Again teenage Flash with no internet was not privy to any of the drama. The only thing I can tell you is that as an avid listener of hip-hop at the time “The Gas Face” turned me on to 3rd Bass, and “The Cactus Album” turned me on to the group as a whole. Even though the trio was not meant to be long lived due to creative differences between Pete Nice and Serch, this was the first of two back to back albums that still hold up as hip-hop classics decades later. Any song could have been a single but the ones that WERE singles were monsters. “Brooklyn-Queens” pulled off the nearly impossible feat of being absurdly funny AND dope as fuck. “Feeling on the bulge, thinking it’s her own/I tell her it’s money and she should move on”.

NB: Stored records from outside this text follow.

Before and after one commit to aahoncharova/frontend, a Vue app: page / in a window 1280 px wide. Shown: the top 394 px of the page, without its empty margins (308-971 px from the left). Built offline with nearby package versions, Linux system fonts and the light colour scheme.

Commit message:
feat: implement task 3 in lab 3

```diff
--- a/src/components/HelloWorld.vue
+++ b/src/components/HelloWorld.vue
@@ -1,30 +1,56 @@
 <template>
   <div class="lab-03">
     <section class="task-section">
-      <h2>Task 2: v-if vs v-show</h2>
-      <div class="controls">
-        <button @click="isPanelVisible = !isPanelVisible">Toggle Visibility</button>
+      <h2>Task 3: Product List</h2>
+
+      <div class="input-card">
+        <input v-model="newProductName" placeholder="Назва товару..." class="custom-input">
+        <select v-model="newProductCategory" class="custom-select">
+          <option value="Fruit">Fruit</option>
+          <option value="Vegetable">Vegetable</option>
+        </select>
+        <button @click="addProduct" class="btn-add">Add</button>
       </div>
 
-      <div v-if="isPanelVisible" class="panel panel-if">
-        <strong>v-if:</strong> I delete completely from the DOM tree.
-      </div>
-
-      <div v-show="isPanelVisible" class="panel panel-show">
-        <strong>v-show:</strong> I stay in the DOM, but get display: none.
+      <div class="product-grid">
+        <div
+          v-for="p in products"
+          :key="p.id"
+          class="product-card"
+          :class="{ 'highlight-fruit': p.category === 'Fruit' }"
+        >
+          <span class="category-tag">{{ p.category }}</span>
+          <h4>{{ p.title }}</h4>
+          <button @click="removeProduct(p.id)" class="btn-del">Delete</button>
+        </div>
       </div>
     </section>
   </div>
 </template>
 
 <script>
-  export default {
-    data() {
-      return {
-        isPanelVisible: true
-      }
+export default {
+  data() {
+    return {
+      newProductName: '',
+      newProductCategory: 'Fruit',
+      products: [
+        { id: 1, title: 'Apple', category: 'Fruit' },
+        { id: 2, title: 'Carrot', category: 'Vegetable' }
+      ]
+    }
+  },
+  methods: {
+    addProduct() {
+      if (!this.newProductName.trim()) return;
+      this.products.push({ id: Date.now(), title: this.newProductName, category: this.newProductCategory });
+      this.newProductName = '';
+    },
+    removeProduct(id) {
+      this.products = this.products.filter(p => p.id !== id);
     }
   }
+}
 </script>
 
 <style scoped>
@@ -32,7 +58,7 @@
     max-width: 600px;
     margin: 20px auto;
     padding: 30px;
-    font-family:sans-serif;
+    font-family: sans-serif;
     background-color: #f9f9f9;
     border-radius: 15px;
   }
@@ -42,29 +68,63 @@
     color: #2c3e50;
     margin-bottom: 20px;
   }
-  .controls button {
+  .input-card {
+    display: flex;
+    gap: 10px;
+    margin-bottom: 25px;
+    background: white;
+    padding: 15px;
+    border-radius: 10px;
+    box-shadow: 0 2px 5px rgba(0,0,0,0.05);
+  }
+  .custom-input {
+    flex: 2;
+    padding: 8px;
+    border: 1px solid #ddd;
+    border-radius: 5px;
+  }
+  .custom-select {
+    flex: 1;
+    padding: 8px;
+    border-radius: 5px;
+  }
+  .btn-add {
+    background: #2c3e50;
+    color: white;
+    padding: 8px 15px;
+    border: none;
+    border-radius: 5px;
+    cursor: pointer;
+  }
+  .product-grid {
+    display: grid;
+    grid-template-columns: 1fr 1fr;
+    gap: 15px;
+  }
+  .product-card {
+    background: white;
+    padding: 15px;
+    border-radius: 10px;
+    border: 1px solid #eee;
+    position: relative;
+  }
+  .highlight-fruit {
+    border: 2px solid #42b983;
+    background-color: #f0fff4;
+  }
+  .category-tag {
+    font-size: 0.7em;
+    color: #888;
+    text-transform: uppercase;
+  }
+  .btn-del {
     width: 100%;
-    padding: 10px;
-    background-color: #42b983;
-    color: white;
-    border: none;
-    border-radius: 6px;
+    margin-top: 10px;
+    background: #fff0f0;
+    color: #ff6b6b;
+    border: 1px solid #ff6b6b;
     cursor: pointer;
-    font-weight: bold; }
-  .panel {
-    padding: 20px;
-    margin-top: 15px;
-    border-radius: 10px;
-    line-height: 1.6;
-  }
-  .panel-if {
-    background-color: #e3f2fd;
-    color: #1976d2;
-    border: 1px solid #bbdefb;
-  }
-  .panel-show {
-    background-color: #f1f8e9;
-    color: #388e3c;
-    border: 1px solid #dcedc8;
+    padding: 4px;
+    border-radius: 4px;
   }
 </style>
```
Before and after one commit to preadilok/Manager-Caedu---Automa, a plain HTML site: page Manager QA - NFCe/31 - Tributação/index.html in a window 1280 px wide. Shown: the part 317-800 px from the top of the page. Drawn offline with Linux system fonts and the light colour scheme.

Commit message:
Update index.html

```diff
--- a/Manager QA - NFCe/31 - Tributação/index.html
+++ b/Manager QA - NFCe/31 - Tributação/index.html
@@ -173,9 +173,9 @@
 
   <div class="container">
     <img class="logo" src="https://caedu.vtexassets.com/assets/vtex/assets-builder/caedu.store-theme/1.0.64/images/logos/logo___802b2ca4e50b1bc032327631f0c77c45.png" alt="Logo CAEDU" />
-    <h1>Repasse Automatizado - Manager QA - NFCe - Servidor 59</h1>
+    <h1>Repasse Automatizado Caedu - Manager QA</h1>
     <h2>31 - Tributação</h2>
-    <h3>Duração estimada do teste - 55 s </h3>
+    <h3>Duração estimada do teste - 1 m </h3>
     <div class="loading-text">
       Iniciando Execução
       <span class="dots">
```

Another irony of the feud between 3rd Bass and the Beastie Boys is the pounding dance floor jam “Steppin’ to the A.M.” The Bomb Squad track was a guaranteed excuse for even the most akwardly coordinated white nerd (which I was) to get on the floor and bust moves, and the glue that held the break together was a sample from “Time to Get Ill” you’ll all recognize.
As noted though the non-singles on “The Cactus Album” are just as fresh though and perhaps moreso. The epic six minute long “Wordz of Wizdom” could be the pinnacle of 3rd Bass illing on the mic, trading off verses of their best punchlines and showing off how lyrically loquacious they are to a Sam Sever song with more layers than tiramisu. “Soul in the Hole” demands to be played at high volume, preferably in a residential neighborhood, and believe that young Flash was pushing his speakers past the breaking point.
History will definitely confuse the timeline of events as far as 3rd Bass is concerned. The pro black, anti-pop rap stance could be viewed by some as a response to Vanilla Ice, but “To the Extreme” came out almost a full year AFTER “The Cactus Album” hit stores. It wasn’t until their second album “Derelicts of Dialect” came out that they took their shot at Robert Van Winkle (and perhaps unwisely at Hammer again) lyrically. On their debut release they were simply stating their credentials as the kind of white guys who grew up around the block, went to the same clubs and night spots trying to get their break, probably being eyed with suspicion at times but paying their dues all the same until they earned respect throughout NYC. On authoritative songs like “Triple Stage Darkness” you can hear the confidence Nice and Serch speak with knowing they were bonafide NY rap masters, complete with a hook that scratched peers Rakim and Chuck D.
“How can hatred uplift a race?” Serch’s poignant question resonates just as much now and perhaps even moreso. I challenge you to find one poorly produced track, one poorly thought out lyrics, or even one skit that wasn’t at least funny or made you want to hit the skip button on “The Cactus Album“. People love to pose the hypothetical question of what albums you would want if you were stranded on a desert island for the rest of your life, and I can already tell you this 3rd Bass album is one of them. It’s a tough fight given the amount of gems that came out in this era of rap, but their debut album shines brighter than most.